Steve Jobs

He was arrogant, aggressive, impatient, belligerent, and pretty much any other undesirable adjective one might think of, but not to the exclusion of being one of the smartest and most ambitious people of our time. I only met him once and that should be enough for anyone.

This was in the early 2000’s, at a time when the first Apple iPod Nano was coming to market. A lighted enunciator was needed on one of the outside edges of the device but there was no room at that spot for even the smallest LED, so it had to be mounted on the PCB a couple of inches away. They thought that if they simply connected the LED to the external enunciator with a transparent plastic tube, the light would magically come out where they wanted it. But alas, the engineer had forgotten about Snell’s Law, something engineers never forget. It didn’t work of course because in order to obtain the desired Total Internal Reflection (TIR) one must pay attention to the details of refraction.

Our goal, of course, was to supply the LED and whatever else it took to solve the problem. So, after meeting with Jobs and his purchasing and engineering staff, we proceeded to design a proper “Light Pipe” for them and as I recall, even machined a hand-made prototype for them. Weeks went by without any news of Apple’s intention to proceed with an order for us to make this delicate optical device for them. Our sales representative was continually stalled and told that things were, “held up in engineering”. A few weeks later the new iPod hit the shelves of every Apple store in the Country, using the Light Pipe, we had designed for them, along with an LED made in China. At the direction of Jobs and his staff, their engineers in China had reverse-engineered our design and put it into full production while we were being told that the project was “held up in engineering”.

Donald Trump

I never met Trump of course and I am sure I never will but no list of assholes could ever be complete without at least an honorable mention.

Politics is but one example of what often becomes a case of misplaced priorities.
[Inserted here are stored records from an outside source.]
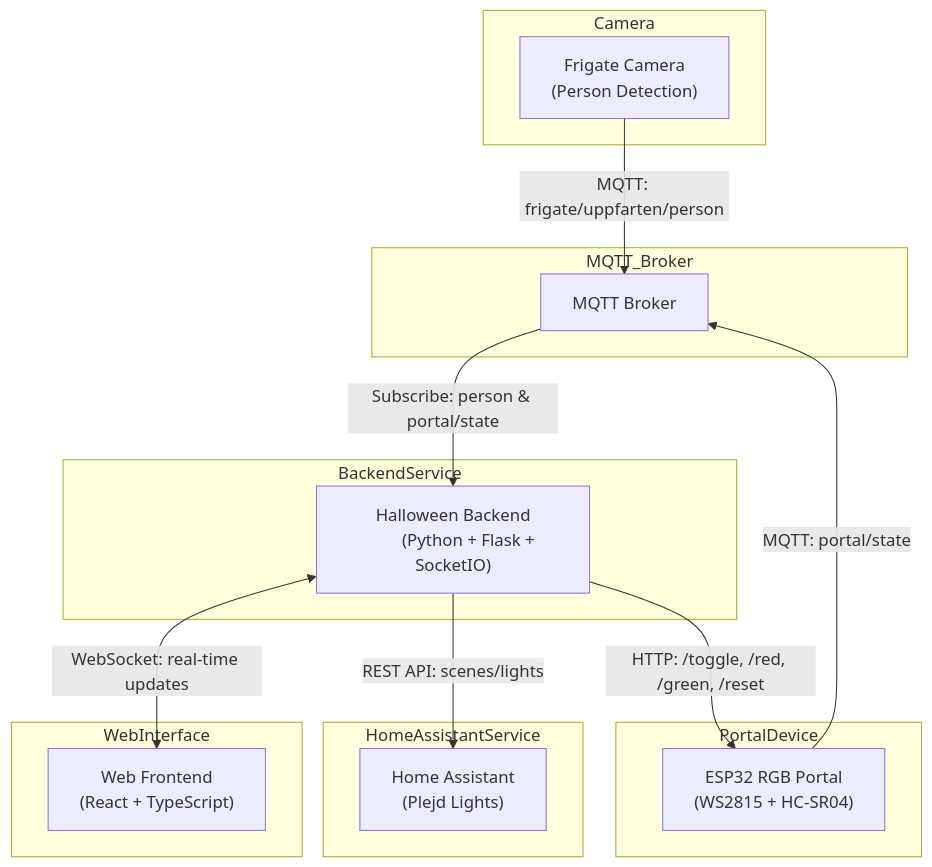
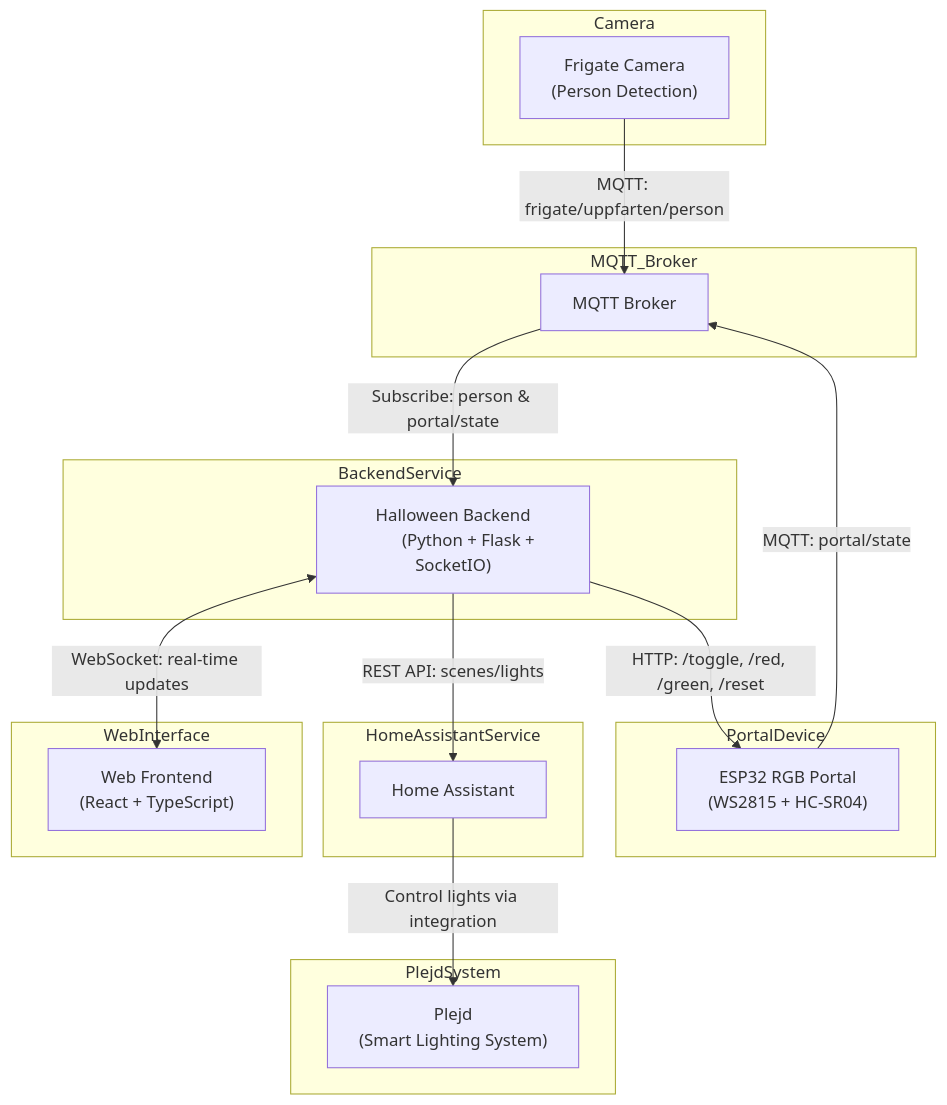
Before and after one commit to sandnabba/halloween_handler: the first of 2 diagrams in ARCHITECTURE.md, drawn with Mermaid. The commit also changed other lines of this file and 12 other files, not shown here.

````diff
--- a/ARCHITECTURE.md
+++ b/ARCHITECTURE.md
@@ -5,39 +5,44 @@
 ```mermaid
 flowchart TB
     subgraph Camera
         Frigate["Frigate Camera
         (Person Detection)"]
     end
 
     subgraph MQTT_Broker
         MQTTBroker["MQTT Broker"]
     end
 
     subgraph BackendService
         Backend["Halloween Backend
         (Python + Flask + SocketIO)"]
     end
 
     subgraph PortalDevice
         ESP32["ESP32 RGB Portal
         (WS2815 + HC-SR04)"]
     end
 
     subgraph HomeAssistantService
-        HA["Home Assistant
-        (Plejd Lights)"]
+        HA["Home Assistant"]
+    end
+
+    subgraph PlejdSystem
+        Plejd["Plejd
+        (Smart Lighting System)"]
     end
 
     subgraph WebInterface
         WebUI["Web Frontend
         (React + TypeScript)"]
     end
 
     Frigate -->|"MQTT: frigate/uppfarten/person"| MQTTBroker
     ESP32 -->|"MQTT: portal/state"| MQTTBroker
     MQTTBroker -->|"Subscribe: person & portal/state"| Backend
 
     Backend -->|"HTTP: /toggle, /red, /green, /reset"| ESP32
     Backend -->|"REST API: scenes/lights"| HA
+    HA -->|"Control lights via integration"| Plejd
     Backend <-->|"WebSocket: real-time updates"| WebUI
 ```
````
Trump and others like him often accomplish things that go unnoticed or worse yet ignored and condemned solely because of where they came from. Is Advanced Micro Devices’ success no longer valid because of Sanders’ personal behavior? Should the incredible successes of Grove or Jobs be discredited because they were undesirable characters? Should we pretend that Tump’s long list of achievements is of no value because an asshole was behind the progress? If voters were able to set aside their personal feelings about the leaders they choose, the Country would be richer for it.[ii]If we move quickly, perhaps Jimmy Carter could still be available.

By: Jim
Written: c2019
Published: April 2022
Revised: May 2022


i He sold the house for the asking price but I never learned any more about the “terms”.
ii If we move quickly, perhaps Jimmy Carter could still be available.